Well, it managed to finish in the top 10, that’s all they had to say about it. Come on now. Just look at Tata’s business, it has lived by the rules, has put the country before itself, has been a household name in India, a driver of technologies in India, always ahead in CSR (Corporate Social Responsibility), has kept only a minuscule amount of its profit for itself and still behind Reliance. Awkward, isn’t it?

Now here comes the funny part. The survey was done by some British Company/ Association BW (if I remember correctly). Absolutely fantastic!!! Aren’t we satisfied with the ridiculous and derogatory statements the British media makes about India that we need to turn to them to rate us? Their sample size was just 499. And they confidently claim to know us, a population of 1 billion+ !!!

Ridiculous, I say. All is fine, but rating Reliance in the Top 3 is got to be a scandal. Ask Anyone and anyone I mean and he’ll tell you about Reliance : “Big Company, Great Company! But respect equally big: Zero, Zero and Zero”

So what am I so pissed off on? The Survey? No, certainly not. The statistics like these ones leave me completely frustrated and especially when they are published in a respected and credible magazine like “Business World”. A sample size of just 499 was taken for India and no quantification of the data was mentioned, and you expect me to rely on this data?

Most of us , don’t have the time to go through the entire article. I did because I had little else to do. And I noticed what I wouldn’t have, had it been a quick read through. The sample size for it was lost in some corner of the article, not to be discovered by many.

Statistics may speak crap. Yes, it’s true but when a “business magazine” serves us the same crap, and that too on a platter, all because it comes from some gutter of London. It is unacceptable and unbearable.

Surveys like these divert our minds and heavily mislead us. And all because of what?
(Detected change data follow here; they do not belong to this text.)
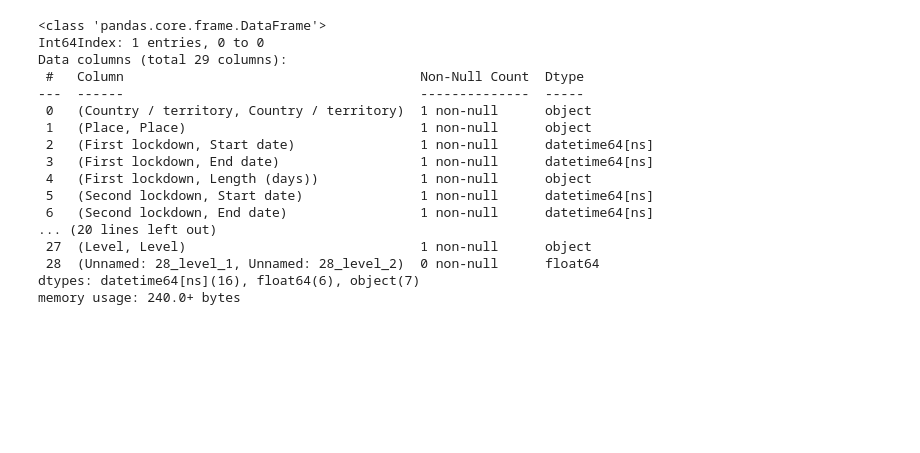
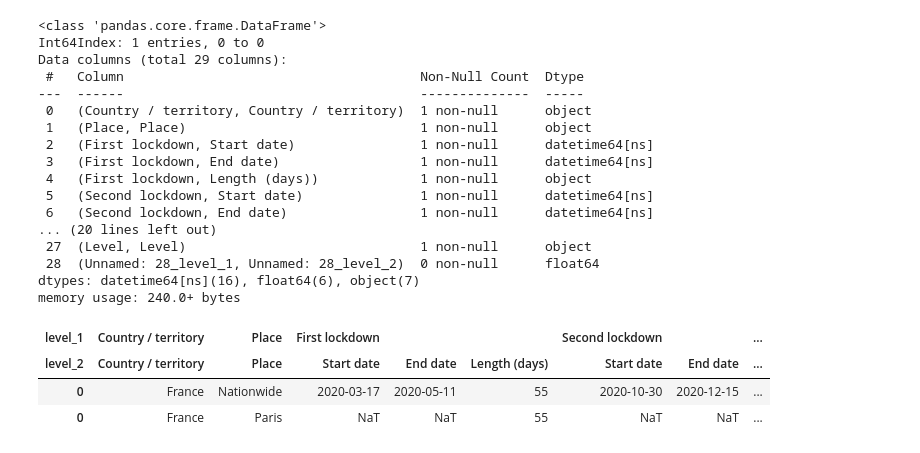
Before and after one commit to stoufa/Lockdowns-Impact-on-Air-Quality, a Jupyter notebook: web_scraping.ipynb, the cells around one changed output. Drawn from its saved outputs; the diff is of its cells as text; code cells hidden in the pictures; blank space fills up the shorter version.

```diff
--- a/web_scraping.ipynb
+++ b/web_scraping.ipynb
@@ -288,3 +255,12 @@ Data columns (total 29 columns):
  28  (Unnamed: 28_level_1, Unnamed: 28_level_2)  0 non-null      float64
 dtypes: datetime64[ns](16), float64(6), object(7)
 memory usage: 240.0+ bytes
+# %%
+frames = [df_nat_clean3,df_par_clean3]
+results = pd.concat(frames)
+results
+# %% [output]
+| level_1 | Country / territory | Place | First lockdown |  |  | Second lockdown |  | ... |
+| level_2 | Country / territory | Place | Start date | End date | Length (days) | Start date | End date | ... |
+| 0 | France | Nationwide | 2020-03-17 | 2020-05-11 | 55 | 2020-10-30 | 2020-12-15 | ... |
+| 0 | France | Paris | NaT | NaT | 55 | NaT | NaT | ... |
```
Also changed, not shown: parts of 3 cells of this notebook.
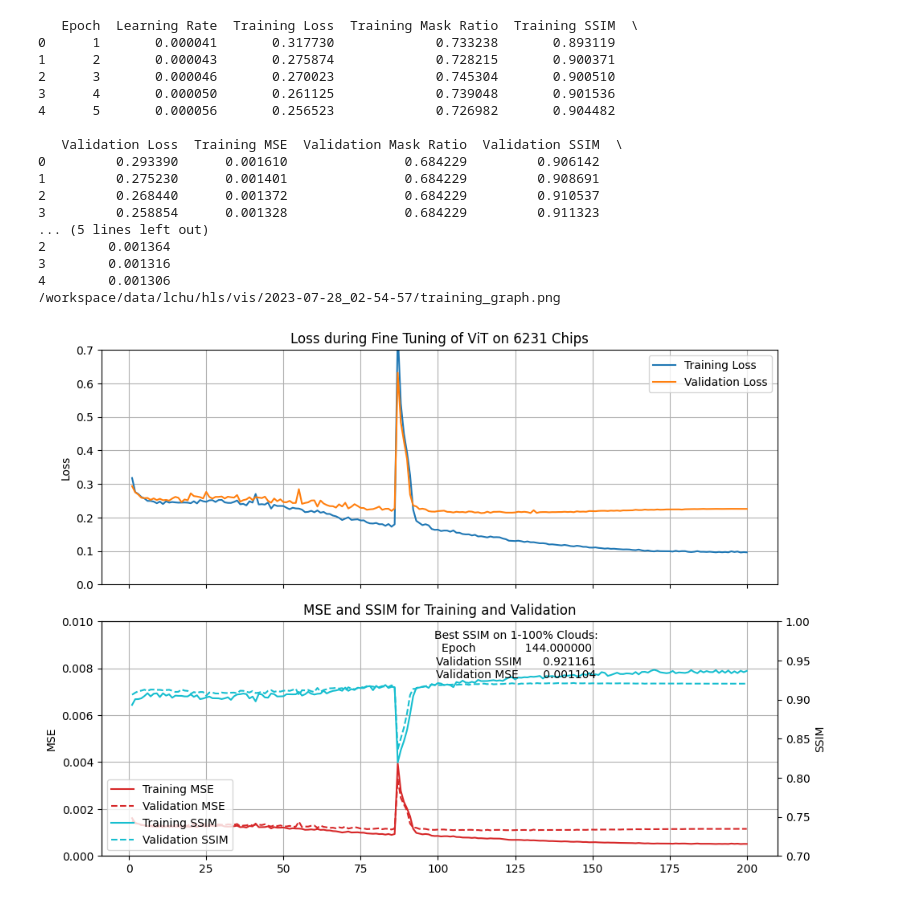
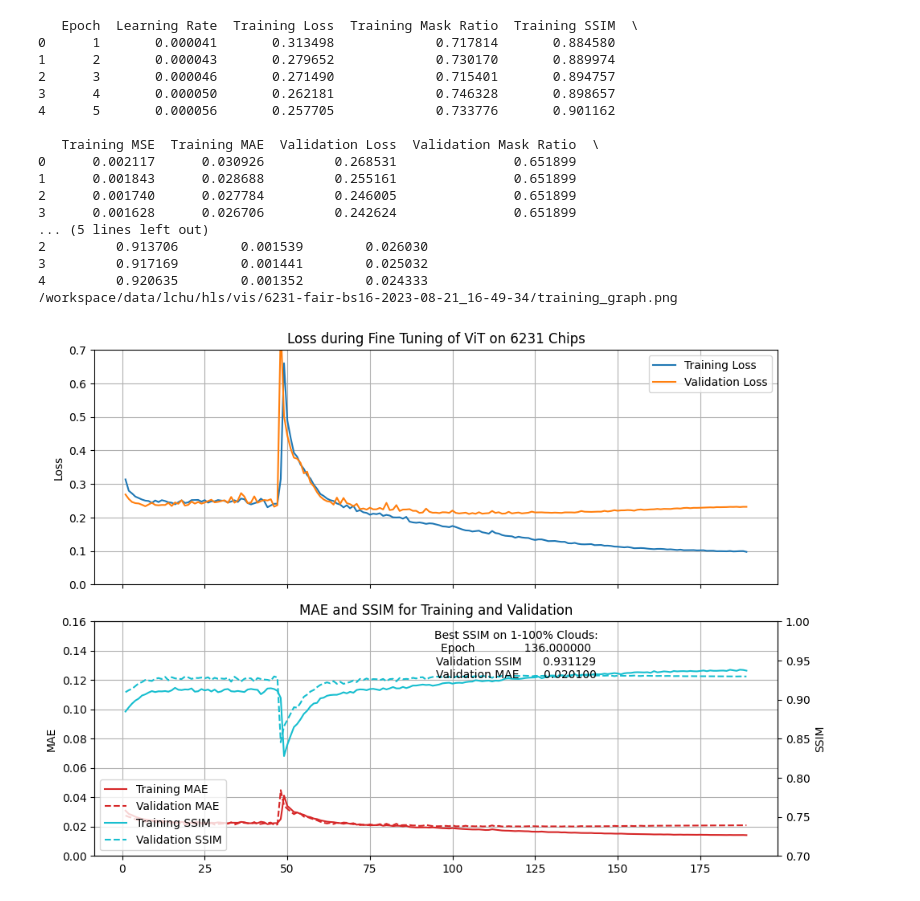
Before and after one commit to ClarkCGA/gfm-gap-filling, a Jupyter notebook: pretraining/Create_Graphs.ipynb, the cells around one changed output. Saved outputs shown, nothing was run; the diff lists cells and outputs as text; code cells hidden in the pictures.

```diff
--- a/pretraining/Create_Graphs.ipynb
+++ b/pretraining/Create_Graphs.ipynb
@@ -4,21 +4,3 @@ import pandas as pd
 from pathlib import Path
 import matplotlib.pyplot as plt
 import os
-# %%
-# Load the YAML file
-yaml_file_path = Path("/workspace/data/lchu/hls/jobs/2023-07-28_02-54-57.yaml")  # Replace with the actual path to your YAML file
-with open(yaml_file_path, "r") as file:
-    yaml_data = yaml.safe_load(file)
-
-# Access the file path from the YAML data
-data_file_path = Path(yaml_data["csv_dir"]) / "summary.txt"
-
-# Read the .txt file as a CSV using pandas
-df = pd.read_csv(data_file_path, sep=',', header=None)
-
-column_names = ["Epoch","Learning Rate","Training Loss","Training Mask Ratio","Training SSIM","Validation Loss","Training MSE","Validation Mask Ratio","Validation SSIM","Validation MSE"]
-df.columns = column_names
-
-
-# Display the DataFrame
-print(df.head())
@@ -46,16 +7,17 @@ print(df.head())
 # %%
 # Load the YAML file
-yaml_file_path = Path("/workspace/data/lchu/hls/jobs/2023-07-28_02-54-57.yaml")  # Replace with the actual path to your YAML file
+yaml_file_path = Path("/workspace/data/lchu/hls/jobs/6231-fair-bs16-2023-08-21_16-49-34.yaml")  # Replace with the actual path to your YAML file
 with open(yaml_file_path, "r") as file:
     yaml_data = yaml.safe_load(file)
 
+training_length = yaml_data["training_length"]
 # Access the file path from the YAML data
 data_file_path = Path(yaml_data["csv_dir"]) / "summary.txt"
 
 # Read the .txt file as a CSV using pandas
 df = pd.read_csv(data_file_path, sep=',', header=None)
 
-column_names = ["Epoch","Learning Rate","Training Loss","Training Mask Ratio","Training SSIM","Validation Loss","Training MSE","Validation Mask Ratio","Validation SSIM","Validation MSE"]
+column_names = ["Epoch","Learning Rate","Training Loss","Training Mask Ratio","Training SSIM","Training MSE","Training MAE","Validation Loss","Validation Mask Ratio","Validation SSIM","Validation MSE", "Validation MAE"]
 df.columns = column_names
 
 # Display the DataFrame
@@ -68,55 +30,55 @@ ax1.plot(df["Epoch"], df["Training Loss"], color="tab:blue", label="Training Los
 ax1.plot(df["Epoch"], df["Validation Loss"], color="tab:orange", label="Validation Loss")
 
 ax1.set_ylabel("Loss")
-ax1.set_title("Loss during Fine Tuning of ViT on 6231 Chips")
-plt.suptitle("Best SSIM on 1-100% Clouds:\n" + str(df.iloc[df["Validation SSIM"].idxmax(), [0,-2, -1]])[:90], fontsize=10, y=0.4, x = 0.6)
+ax1.set_title(f"Loss during Fine Tuning of ViT on {training_length} Chips")
+plt.suptitle("Best SSIM on 1-100% Clouds:\n" + str(df.iloc[df["Validation SSIM"].idxmax(), [0,-3,-1]])[:90], fontsize=10, y=0.4, x = 0.6)
 ax1.legend()
 ax1.set_ylim(0, 0.7)
 ax1.grid(True)
 
 # Plotting MSE and SSIM on separate y-axes
-ax2.plot(df["Epoch"], df["Training MSE"], color="tab:red", label="Training MSE")
-ax2.plot(df["Epoch"], df["Validation MSE"], color="tab:red", linestyle="--", label="Validation MSE")
-ax2.set_ylabel("MSE")
-ax2.set_ylim(0, 0.01)
+ax2.plot(df["Epoch"], df["Training MAE"], color="tab:red", label="Training MAE")
+ax2.plot(df["Epoch"], df["Validation MAE"], color="tab:red", linestyle="--", label="Validation MAE")
+ax2.set_ylabel("MAE")
+ax2.set_ylim(0, 0.16)
 
 ax2_2 = ax2.twinx()
 ax2_2.plot(df["Epoch"], df["Training SSIM"], color="tab:cyan", label="Training SSIM")
 ax2_2.plot(df["Epoch"], df["Validation SSIM"], linestyle="--", color="tab:cyan", label="Validation SSIM")
 ax2_2.set_ylabel("SSIM")
 ax2_2.set_ylim(0.7, 1.0)
 
 # Adding legend for the second y-axis
 lines, labels = ax2.get_legend_handles_labels()
 lines2, labels2 = ax2_2.get_legend_handles_labels()
 ax2_2.legend(lines + lines2, labels + labels2)
 
-ax2.set_title("MSE and SSIM for Training and Validation")
+ax2.set_title("MAE and SSIM for Training and Validation")
 ax2.grid(True)
 
 # Adjust layout to prevent clipping of labels
 plt.tight_layout()
 save_dir = Path(yaml_data["visualization_dir"])
 os.makedirs(save_dir, exist_ok=True)
 filename = 'training_graph.png'
 print(str(save_dir / filename))
 plt.savefig(save_dir / filename, format='png')
 # %% [output]
    Epoch  Learning Rate  Training Loss  Training Mask Ratio  Training SSIM  \
-0      1       0.000041       0.317730             0.733238       0.893119
-1      2       0.000043       0.275874             0.728215       0.900371
-2      3       0.000046       0.270023             0.745304       0.900510
-3      4       0.000050       0.261125             0.739048       0.901536
-4      5       0.000056       0.256523             0.726982       0.904482
+0      1       0.000041       0.313498             0.717814       0.884580
+1      2       0.000043       0.279652             0.730170       0.889974
+2      3       0.000046       0.271490             0.715401       0.894757
+3      4       0.000050       0.262181             0.746328       0.898657
+4      5       0.000056       0.257705             0.733776       0.901162
 
-   Validation Loss  Training MSE  Validation Mask Ratio  Validation SSIM  \
-0         0.293390      0.001610               0.684229         0.906142
-1         0.275230      0.001401               0.684229         0.908691
-2         0.268440      0.001372               0.684229         0.910537
-3         0.258854      0.001328               0.684229         0.911323
+   Training MSE  Training MAE  Validation Loss  Validation Mask Ratio  \
+0      0.002117      0.030926         0.268531               0.651899
+1      0.001843      0.028688         0.255161               0.651899
+2      0.001740      0.027784         0.246005               0.651899
+3      0.001628      0.026706         0.242624               0.651899
 ... (5 lines left out)
-2        0.001364
-3        0.001316
-4        0.001306
-/workspace/data/lchu/hls/vis/2023-07-28_02-54-57/training_graph.png
+2         0.913706        0.001539        0.026030
+3         0.917169        0.001441        0.025032
+4         0.920635        0.001352        0.024333
+/workspace/data/lchu/hls/vis/6231-fair-bs16-2023-08-21_16-49-34/training_graph.png
-[figure, old version]
+[figure, new version]
```
Also changed, not shown: parts of 1 cell of this notebook, 4 other files.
Cheap publicity or funding from big MNCs!!!

I do not hold any grudge whatsoever against Reliance.. it is just a reflection of the general sentiment about the company in my environment. The opinion may or may not reflect the opinion of the general public.